##### DATA EXTRACTS #####

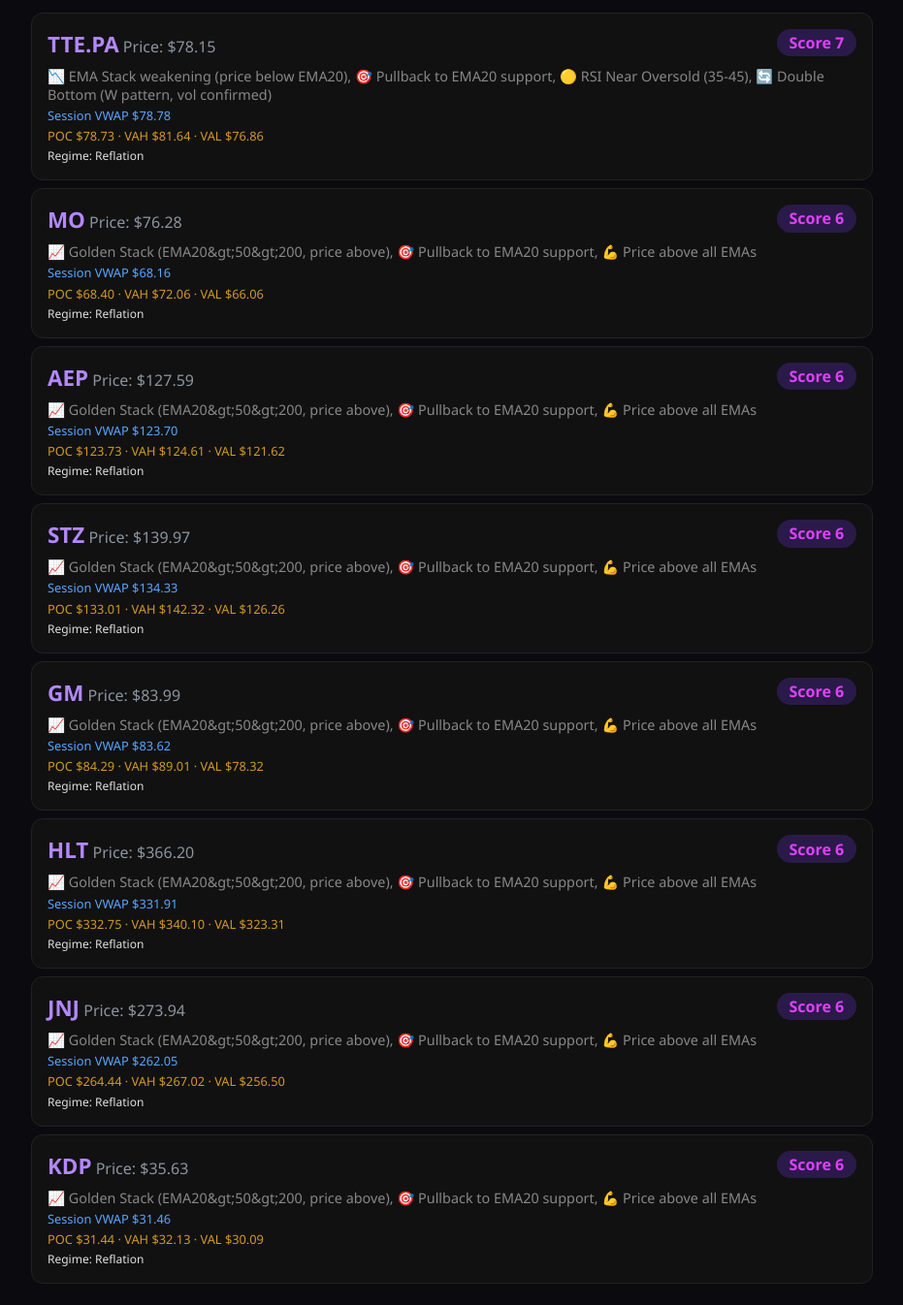
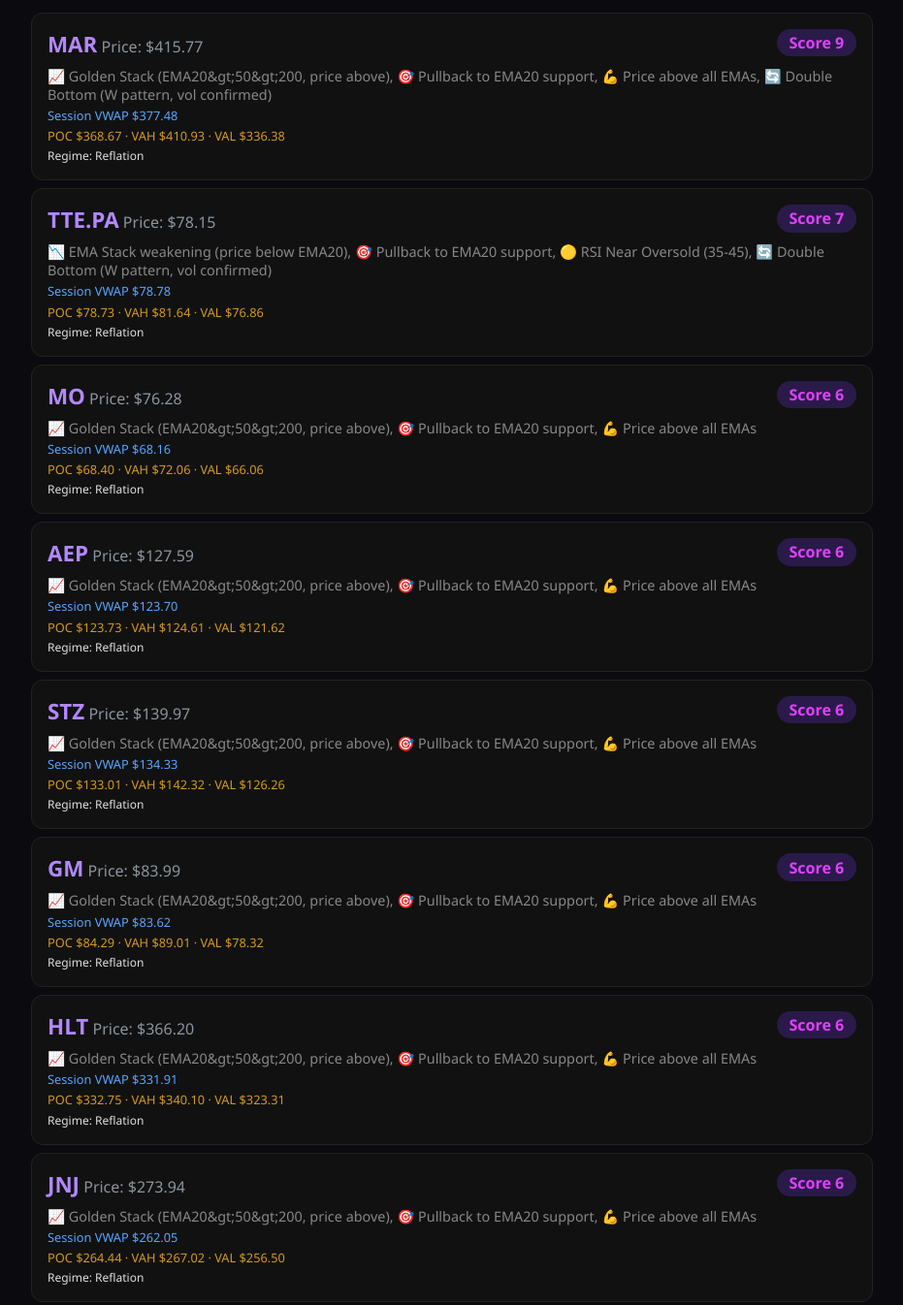
Before and after one commit to TheAIJunky/phasma-signals, a plain HTML site: page index.html in a window 1280 px wide. Shown: the part 414-1760 px from the top of the page at 97% size, without its empty margins (174-1105 px from the left). Drawn offline with Linux system fonts and the light colour scheme.

Commit message:
Phasma Signals - 2026-11-26 update

```diff
--- a/index.html
+++ b/index.html
@@ -46,7 +46,7 @@ body { background:#0a0a0f; color:#e0e0e0; font-family:'Segoe UI',system-ui,sans-
 <div class="header">
 <h1>&#x1F52E; Phasma Signals</h1>
 <p>Daily trading signals &mdash; stocks &amp; crypto</p>
-<p style="color:#666;font-size:0.8rem;">Updated: 2026-11-26 10:03 UTC</p>
+<p style="color:#666;font-size:0.8rem;">Updated: 2026-11-26 14:02 UTC</p>
 <div class="btc">&#9749; bc1qpls9y6lxmjwdtre5frn4vsvlrlvys6m8t20ygx</div>
 <div class="zap">&#9889; antsyopen378@walletofsatoshi.com</div>
 </div>
@@ -63,6 +63,12 @@ body { background:#0a0a0f; color:#e0e0e0; font-family:'Segoe UI',system-ui,sans-
 <div class="section">
 <h2>&#x1F4CA; Stock Setups (8 signals)</h2>
 
+<div class="card">
+<span class="ticker">MAR</span> <span style="color:#8b949e;">Price: $415.77</span>
+<span class="score">Score 9</span>
+<div class="detail">📈 Golden Stack (EMA20&amp;gt;50&amp;gt;200, price above), 🎯 Pullback to EMA20 support, 💪 Price above all EMAs, 🔄 Double Bottom (W pattern, vol confirmed)</div>
+<div class="vwap">Session VWAP $377.48</div><div class="vol-profile">POC $368.67 · VAH $410.93 · VAL $336.38</div><div class="regime-tag"><span style="color:var(--yellow);">Regime: Reflation</span></div>
+</div>
 <div class="card">
 <span class="ticker">TTE.PA</span> <span style="color:#8b949e;">Price: $78.15</span>
 <span class="score">Score 7</span>
@@ -104,12 +110,6 @@ body { background:#0a0a0f; color:#e0e0e0; font-family:'Segoe UI',system-ui,sans-
 <span class="score">Score 6</span>
 <div class="detail">📈 Golden Stack (EMA20&amp;gt;50&amp;gt;200, price above), 🎯 Pullback to EMA20 support, 💪 Price above all EMAs</div>
 <div class="vwap">Session VWAP $262.05</div><div class="vol-profile">POC $264.44 · VAH $267.02 · VAL $256.50</div><div class="regime-tag"><span style="color:var(--yellow);">Regime: Reflation</span></div>
-</div>
-<div class="card">
-<span class="ticker">KDP</span> <span style="color:#8b949e;">Price: $35.63</span>
-<span class="score">Score 6</span>
-<div class="detail">📈 Golden Stack (EMA20&amp;gt;50&amp;gt;200, price above), 🎯 Pullback to EMA20 support, 💪 Price above all EMAs</div>
-<div class="vwap">Session VWAP $31.46</div><div class="vol-profile">POC $31.44 · VAH $32.13 · VAL $30.09</div><div class="regime-tag"><span style="color:var(--yellow);">Regime: Reflation</span></div>
 </div>
 
 </div>
```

#####

In the listing above, find every line with the word "Updated" and copy it out.

-<p style="color:#666;font-size:0.8rem;">Updated: 2026-11-26 10:03 UTC</p>
+<p style="color:#666;font-size:0.8rem;">Updated: 2026-11-26 14:02 UTC</p>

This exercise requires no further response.